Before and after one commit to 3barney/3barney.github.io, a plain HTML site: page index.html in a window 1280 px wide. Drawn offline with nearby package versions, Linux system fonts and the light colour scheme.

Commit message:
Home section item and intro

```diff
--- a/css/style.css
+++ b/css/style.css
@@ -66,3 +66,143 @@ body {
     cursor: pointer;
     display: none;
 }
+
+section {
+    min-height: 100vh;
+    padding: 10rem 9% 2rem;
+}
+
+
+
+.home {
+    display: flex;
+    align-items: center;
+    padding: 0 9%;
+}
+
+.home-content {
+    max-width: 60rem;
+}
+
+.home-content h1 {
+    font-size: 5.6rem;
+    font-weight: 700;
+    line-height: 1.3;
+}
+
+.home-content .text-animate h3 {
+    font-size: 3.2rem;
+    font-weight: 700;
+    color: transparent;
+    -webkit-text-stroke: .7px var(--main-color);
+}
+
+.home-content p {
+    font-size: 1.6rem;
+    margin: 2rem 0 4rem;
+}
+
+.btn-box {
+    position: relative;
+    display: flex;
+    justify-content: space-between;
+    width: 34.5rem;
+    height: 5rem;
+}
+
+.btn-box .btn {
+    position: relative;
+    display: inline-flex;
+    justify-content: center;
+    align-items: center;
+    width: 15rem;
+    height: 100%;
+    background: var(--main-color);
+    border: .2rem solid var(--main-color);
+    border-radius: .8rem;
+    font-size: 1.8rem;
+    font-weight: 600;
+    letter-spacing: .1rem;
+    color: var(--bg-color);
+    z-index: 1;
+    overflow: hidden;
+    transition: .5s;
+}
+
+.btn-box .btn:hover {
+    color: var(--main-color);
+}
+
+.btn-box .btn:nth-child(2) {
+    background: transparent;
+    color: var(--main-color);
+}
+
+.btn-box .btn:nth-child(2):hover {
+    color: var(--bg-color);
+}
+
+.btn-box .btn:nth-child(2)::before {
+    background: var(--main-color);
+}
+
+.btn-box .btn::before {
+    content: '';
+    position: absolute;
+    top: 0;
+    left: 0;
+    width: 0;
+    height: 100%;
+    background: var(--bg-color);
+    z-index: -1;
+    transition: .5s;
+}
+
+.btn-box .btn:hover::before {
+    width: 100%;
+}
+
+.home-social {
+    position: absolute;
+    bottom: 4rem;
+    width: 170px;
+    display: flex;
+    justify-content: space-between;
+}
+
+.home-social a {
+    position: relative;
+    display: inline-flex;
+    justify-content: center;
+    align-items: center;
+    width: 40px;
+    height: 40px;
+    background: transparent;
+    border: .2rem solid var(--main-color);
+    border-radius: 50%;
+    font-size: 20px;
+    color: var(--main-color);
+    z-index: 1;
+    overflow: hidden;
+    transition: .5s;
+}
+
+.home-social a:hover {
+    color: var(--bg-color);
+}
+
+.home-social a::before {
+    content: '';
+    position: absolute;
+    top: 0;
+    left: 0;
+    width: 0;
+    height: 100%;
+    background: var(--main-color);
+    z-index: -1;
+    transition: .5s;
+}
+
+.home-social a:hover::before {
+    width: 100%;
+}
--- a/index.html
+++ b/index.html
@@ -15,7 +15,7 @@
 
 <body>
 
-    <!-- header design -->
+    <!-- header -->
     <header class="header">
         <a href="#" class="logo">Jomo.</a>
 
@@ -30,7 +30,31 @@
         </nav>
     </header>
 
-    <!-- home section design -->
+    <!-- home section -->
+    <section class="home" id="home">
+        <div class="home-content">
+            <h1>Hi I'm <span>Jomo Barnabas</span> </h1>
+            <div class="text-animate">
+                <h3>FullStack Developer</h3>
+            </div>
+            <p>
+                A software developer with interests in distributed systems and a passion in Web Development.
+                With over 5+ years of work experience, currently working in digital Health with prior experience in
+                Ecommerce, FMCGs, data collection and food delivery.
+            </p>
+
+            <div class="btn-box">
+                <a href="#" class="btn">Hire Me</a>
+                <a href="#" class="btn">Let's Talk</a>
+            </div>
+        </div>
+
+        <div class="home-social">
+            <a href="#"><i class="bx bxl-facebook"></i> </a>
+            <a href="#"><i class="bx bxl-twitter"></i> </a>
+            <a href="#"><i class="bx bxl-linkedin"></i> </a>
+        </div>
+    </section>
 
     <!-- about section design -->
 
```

TASK DESCRIPTION :: Keeping every line exactly as it is, retype the listing.

TASK SOLUTION ::
Before and after one commit to 3barney/3barney.github.io, a plain HTML site: page index.html in a window 1280 px wide. Drawn offline with nearby package versions, Linux system fonts and the light colour scheme.

Commit message:
Home section item and intro

```diff
--- a/css/style.css
+++ b/css/style.css
@@ -66,3 +66,143 @@ body {
     cursor: pointer;
     display: none;
 }
+
+section {
+    min-height: 100vh;
+    padding: 10rem 9% 2rem;
+}
+
+
+
+.home {
+    display: flex;
+    align-items: center;
+    padding: 0 9%;
+}
+
+.home-content {
+    max-width: 60rem;
+}
+
+.home-content h1 {
+    font-size: 5.6rem;
+    font-weight: 700;
+    line-height: 1.3;
+}
+
+.home-content .text-animate h3 {
+    font-size: 3.2rem;
+    font-weight: 700;
+    color: transparent;
+    -webkit-text-stroke: .7px var(--main-color);
+}
+
+.home-content p {
+    font-size: 1.6rem;
+    margin: 2rem 0 4rem;
+}
+
+.btn-box {
+    position: relative;
+    display: flex;
+    justify-content: space-between;
+    width: 34.5rem;
+    height: 5rem;
+}
+
+.btn-box .btn {
+    position: relative;
+    display: inline-flex;
+    justify-content: center;
+    align-items: center;
+    width: 15rem;
+    height: 100%;
+    background: var(--main-color);
+    border: .2rem solid var(--main-color);
+    border-radius: .8rem;
+    font-size: 1.8rem;
+    font-weight: 600;
+    letter-spacing: .1rem;
+    color: var(--bg-color);
+    z-index: 1;
+    overflow: hidden;
+    transition: .5s;
+}
+
+.btn-box .btn:hover {
+    color: var(--main-color);
+}
+
+.btn-box .btn:nth-child(2) {
+    background: transparent;
+    color: var(--main-color);
+}
+
+.btn-box .btn:nth-child(2):hover {
+    color: var(--bg-color);
+}
+
+.btn-box .btn:nth-child(2)::before {
+    background: var(--main-color);
+}
+
+.btn-box .btn::before {
+    content: '';
+    position: absolute;
+    top: 0;
+    left: 0;
+    width: 0;
+    height: 100%;
+    background: var(--bg-color);
+    z-index: -1;
+    transition: .5s;
+}
+
+.btn-box .btn:hover::before {
+    width: 100%;
+}
+
+.home-social {
+    position: absolute;
+    bottom: 4rem;
+    width: 170px;
+    display: flex;
+    justify-content: space-between;
+}
+
+.home-social a {
+    position: relative;
+    display: inline-flex;
+    justify-content: center;
+    align-items: center;
+    width: 40px;
+    height: 40px;
+    background: transparent;
+    border: .2rem solid var(--main-color);
+    border-radius: 50%;
+    font-size: 20px;
+    color: var(--main-color);
+    z-index: 1;
+    overflow: hidden;
+    transition: .5s;
+}
+
+.home-social a:hover {
+    color: var(--bg-color);
+}
+
+.home-social a::before {
+    content: '';
+    position: absolute;
+    top: 0;
+    left: 0;
+    width: 0;
+    height: 100%;
+    background: var(--main-color);
+    z-index: -1;
+    transition: .5s;
+}
+
+.home-social a:hover::before {
+    width: 100%;
+}
--- a/index.html
+++ b/index.html
@@ -15,7 +15,7 @@
 
 <body>
 
-    <!-- header design -->
+    <!-- header -->
     <header class="header">
         <a href="#" class="logo">Jomo.</a>
 
@@ -30,7 +30,31 @@
         </nav>
     </header>
 
-    <!-- home section design -->
+    <!-- home section -->
+    <section class="home" id="home">
+        <div class="home-content">
+            <h1>Hi I'm <span>Jomo Barnabas</span> </h1>
+            <div class="text-animate">
+                <h3>FullStack Developer</h3>
+            </div>
+            <p>
+                A software developer with interests in distributed systems and a passion in Web Development.
+                With over 5+ years of work experience, currently working in digital Health with prior experience in
+                Ecommerce, FMCGs, data collection and food delivery.
+            </p>
+
+            <div class="btn-box">
+                <a href="#" class="btn">Hire Me</a>
+                <a href="#" class="btn">Let's Talk</a>
+            </div>
+        </div>
+
+        <div class="home-social">
+            <a href="#"><i class="bx bxl-facebook"></i> </a>
+            <a href="#"><i class="bx bxl-twitter"></i> </a>
+            <a href="#"><i class="bx bxl-linkedin"></i> </a>
+        </div>
+    </section>
 
     <!-- about section design -->
 
```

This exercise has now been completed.